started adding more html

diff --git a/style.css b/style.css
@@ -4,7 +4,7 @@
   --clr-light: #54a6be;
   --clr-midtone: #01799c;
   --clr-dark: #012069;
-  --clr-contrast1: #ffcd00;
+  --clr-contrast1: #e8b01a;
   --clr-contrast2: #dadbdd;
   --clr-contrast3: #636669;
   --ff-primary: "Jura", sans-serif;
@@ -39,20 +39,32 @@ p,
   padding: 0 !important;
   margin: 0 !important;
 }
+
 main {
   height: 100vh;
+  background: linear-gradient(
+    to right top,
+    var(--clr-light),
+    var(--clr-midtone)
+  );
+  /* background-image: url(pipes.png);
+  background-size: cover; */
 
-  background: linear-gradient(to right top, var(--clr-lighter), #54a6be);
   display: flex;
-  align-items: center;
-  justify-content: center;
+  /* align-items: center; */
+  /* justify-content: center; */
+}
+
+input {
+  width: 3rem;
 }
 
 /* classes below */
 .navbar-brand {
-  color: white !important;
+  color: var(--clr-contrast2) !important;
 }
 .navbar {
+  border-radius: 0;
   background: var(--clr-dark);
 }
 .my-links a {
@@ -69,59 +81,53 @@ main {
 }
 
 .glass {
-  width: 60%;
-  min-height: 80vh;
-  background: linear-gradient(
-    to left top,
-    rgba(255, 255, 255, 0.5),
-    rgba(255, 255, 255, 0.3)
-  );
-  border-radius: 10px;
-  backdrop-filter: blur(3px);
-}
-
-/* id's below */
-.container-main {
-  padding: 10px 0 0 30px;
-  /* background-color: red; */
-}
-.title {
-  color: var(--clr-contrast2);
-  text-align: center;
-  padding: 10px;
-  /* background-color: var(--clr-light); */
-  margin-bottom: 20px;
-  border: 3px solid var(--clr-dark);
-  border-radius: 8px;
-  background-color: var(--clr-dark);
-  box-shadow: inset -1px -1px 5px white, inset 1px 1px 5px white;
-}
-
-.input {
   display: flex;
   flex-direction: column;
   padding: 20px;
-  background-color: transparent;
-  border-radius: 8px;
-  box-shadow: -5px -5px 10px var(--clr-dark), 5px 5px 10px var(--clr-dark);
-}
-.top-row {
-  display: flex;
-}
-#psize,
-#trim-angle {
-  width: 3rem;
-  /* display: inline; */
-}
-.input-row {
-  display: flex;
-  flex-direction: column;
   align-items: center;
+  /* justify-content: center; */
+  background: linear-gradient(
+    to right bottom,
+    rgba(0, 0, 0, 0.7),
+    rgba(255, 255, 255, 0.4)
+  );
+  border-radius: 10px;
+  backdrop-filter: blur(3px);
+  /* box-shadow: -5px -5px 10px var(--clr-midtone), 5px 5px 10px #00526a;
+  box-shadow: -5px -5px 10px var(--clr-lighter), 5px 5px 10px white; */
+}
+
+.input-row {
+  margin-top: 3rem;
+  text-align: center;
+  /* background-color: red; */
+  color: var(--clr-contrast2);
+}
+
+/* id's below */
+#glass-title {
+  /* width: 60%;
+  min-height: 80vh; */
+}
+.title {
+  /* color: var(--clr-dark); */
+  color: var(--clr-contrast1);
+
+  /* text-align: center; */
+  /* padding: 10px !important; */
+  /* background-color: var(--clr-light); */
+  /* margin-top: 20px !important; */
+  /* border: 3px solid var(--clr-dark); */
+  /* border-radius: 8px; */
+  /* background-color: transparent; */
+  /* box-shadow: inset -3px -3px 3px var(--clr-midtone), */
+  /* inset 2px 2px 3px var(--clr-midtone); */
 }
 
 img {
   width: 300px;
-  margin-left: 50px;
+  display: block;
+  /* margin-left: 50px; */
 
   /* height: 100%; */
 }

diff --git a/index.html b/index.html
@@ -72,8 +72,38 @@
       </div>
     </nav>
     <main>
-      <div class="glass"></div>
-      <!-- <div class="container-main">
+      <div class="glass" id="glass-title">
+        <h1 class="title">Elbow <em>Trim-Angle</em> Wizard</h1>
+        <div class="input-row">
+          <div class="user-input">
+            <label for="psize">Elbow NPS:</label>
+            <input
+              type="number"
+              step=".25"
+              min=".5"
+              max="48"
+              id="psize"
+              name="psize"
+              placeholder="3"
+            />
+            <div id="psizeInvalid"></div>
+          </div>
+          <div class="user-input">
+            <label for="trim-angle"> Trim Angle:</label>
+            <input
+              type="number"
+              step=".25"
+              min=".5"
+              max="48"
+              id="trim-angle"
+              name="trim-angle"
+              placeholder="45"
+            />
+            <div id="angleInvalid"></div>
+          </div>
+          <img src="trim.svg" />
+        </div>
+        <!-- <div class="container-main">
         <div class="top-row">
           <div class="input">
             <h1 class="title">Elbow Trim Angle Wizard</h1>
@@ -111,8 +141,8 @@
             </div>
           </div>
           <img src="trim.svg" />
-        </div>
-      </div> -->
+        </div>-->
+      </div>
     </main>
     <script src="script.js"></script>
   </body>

▬▬▬

**What the exercise asks**
Only the lines above starting at the line that holds "--clr-light: #54a6be;" and ending at the line that holds "height: 100vh;" are to be repeated, exactly and in full.

**Task response**
   --clr-light: #54a6be;
   --clr-midtone: #01799c;
   --clr-dark: #012069;
-  --clr-contrast1: #ffcd00;
+  --clr-contrast1: #e8b01a;
   --clr-contrast2: #dadbdd;
   --clr-contrast3: #636669;
   --ff-primary: "Jura", sans-serif;
@@ -39,20 +39,32 @@ p,
   padding: 0 !important;
   margin: 0 !important;
 }
+
 main {
   height: 100vh;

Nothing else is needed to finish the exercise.